BEGIN DATA FOR ANALYSIS
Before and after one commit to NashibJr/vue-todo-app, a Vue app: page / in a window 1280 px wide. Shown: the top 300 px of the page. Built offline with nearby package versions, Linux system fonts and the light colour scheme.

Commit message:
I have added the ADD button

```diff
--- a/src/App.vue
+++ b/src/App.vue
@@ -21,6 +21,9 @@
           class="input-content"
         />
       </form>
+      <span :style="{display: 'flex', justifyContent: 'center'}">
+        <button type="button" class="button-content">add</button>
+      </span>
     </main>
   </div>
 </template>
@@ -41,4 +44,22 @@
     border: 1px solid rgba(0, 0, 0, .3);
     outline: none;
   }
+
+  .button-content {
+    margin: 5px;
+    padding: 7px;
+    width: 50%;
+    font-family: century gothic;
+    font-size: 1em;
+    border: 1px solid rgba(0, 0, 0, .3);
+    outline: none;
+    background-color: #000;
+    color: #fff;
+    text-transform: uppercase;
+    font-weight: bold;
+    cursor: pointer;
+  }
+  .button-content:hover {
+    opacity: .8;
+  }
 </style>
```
END DATA FOR ANALYSIS
• _ACTIVITY_
The full set of records above is to be printed again verbatim.

• _RESULT FOR THIS TASK_
Before and after one commit to NashibJr/vue-todo-app, a Vue app: page / in a window 1280 px wide. Shown: the top 300 px of the page. Built offline with nearby package versions, Linux system fonts and the light colour scheme.

Commit message:
I have added the ADD button

```diff
--- a/src/App.vue
+++ b/src/App.vue
@@ -21,6 +21,9 @@
           class="input-content"
         />
       </form>
+      <span :style="{display: 'flex', justifyContent: 'center'}">
+        <button type="button" class="button-content">add</button>
+      </span>
     </main>
   </div>
 </template>
@@ -41,4 +44,22 @@
     border: 1px solid rgba(0, 0, 0, .3);
     outline: none;
   }
+
+  .button-content {
+    margin: 5px;
+    padding: 7px;
+    width: 50%;
+    font-family: century gothic;
+    font-size: 1em;
+    border: 1px solid rgba(0, 0, 0, .3);
+    outline: none;
+    background-color: #000;
+    color: #fff;
+    text-transform: uppercase;
+    font-weight: bold;
+    cursor: pointer;
+  }
+  .button-content:hover {
+    opacity: .8;
+  }
 </style>
```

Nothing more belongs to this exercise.